→ WHAT THE TASK ASKS:
Scan the lines below and report each one containing "title" by copying it.

"""

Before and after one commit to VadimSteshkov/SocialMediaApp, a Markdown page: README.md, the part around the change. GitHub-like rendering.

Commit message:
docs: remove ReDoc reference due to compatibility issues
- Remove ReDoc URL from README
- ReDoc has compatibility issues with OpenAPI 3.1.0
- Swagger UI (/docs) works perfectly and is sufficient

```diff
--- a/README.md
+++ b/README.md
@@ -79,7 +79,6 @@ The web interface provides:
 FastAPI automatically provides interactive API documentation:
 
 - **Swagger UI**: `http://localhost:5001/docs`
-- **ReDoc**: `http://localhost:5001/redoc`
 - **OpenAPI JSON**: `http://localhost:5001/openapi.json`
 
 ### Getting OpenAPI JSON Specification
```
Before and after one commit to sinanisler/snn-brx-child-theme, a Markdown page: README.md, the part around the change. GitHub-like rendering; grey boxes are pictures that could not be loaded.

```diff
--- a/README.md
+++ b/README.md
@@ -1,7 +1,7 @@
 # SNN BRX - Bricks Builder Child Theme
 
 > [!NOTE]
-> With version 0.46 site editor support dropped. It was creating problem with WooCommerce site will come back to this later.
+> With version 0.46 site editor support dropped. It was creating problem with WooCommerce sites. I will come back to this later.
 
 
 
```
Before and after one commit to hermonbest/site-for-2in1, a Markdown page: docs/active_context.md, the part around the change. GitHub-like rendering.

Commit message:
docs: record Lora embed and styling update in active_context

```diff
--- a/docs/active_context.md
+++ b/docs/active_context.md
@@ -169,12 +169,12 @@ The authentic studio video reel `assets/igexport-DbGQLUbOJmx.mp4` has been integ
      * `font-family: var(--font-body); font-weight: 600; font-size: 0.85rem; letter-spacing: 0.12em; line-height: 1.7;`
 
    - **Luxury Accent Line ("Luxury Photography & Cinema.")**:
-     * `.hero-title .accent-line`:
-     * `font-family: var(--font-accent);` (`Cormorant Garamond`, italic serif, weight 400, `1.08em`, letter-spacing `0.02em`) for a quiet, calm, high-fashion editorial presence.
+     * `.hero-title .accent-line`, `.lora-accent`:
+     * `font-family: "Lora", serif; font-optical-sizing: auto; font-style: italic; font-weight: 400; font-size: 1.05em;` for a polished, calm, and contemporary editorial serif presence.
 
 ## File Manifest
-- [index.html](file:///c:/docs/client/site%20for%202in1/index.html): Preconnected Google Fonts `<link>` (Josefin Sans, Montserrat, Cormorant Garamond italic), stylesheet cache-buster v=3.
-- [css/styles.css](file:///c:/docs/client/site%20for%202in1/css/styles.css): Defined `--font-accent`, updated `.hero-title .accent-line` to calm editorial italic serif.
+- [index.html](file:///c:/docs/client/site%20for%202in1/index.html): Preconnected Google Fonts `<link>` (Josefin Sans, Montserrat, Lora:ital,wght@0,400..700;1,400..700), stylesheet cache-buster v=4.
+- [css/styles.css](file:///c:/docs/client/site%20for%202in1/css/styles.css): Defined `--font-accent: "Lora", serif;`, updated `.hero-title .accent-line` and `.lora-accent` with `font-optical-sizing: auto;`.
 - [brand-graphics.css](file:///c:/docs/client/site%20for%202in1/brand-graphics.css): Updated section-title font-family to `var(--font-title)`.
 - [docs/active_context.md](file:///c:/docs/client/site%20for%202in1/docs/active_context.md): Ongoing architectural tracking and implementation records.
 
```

"""

→ WRITTEN REPLY:
-     * `.hero-title .accent-line`:
+     * `.hero-title .accent-line`, `.lora-accent`:
-- [css/styles.css](file:///c:/docs/client/site%20for%202in1/css/styles.css): Defined `--font-accent`, updated `.hero-title .accent-line` to calm editorial italic serif.
+- [css/styles.css](file:///c:/docs/client/site%20for%202in1/css/styles.css): Defined `--font-accent: "Lora", serif;`, updated `.hero-title .accent-line` and `.lora-accent` with `font-optical-sizing: auto;`.
 - [brand-graphics.css](file:///c:/docs/client/site%20for%202in1/brand-graphics.css): Updated section-title font-family to `var(--font-title)`.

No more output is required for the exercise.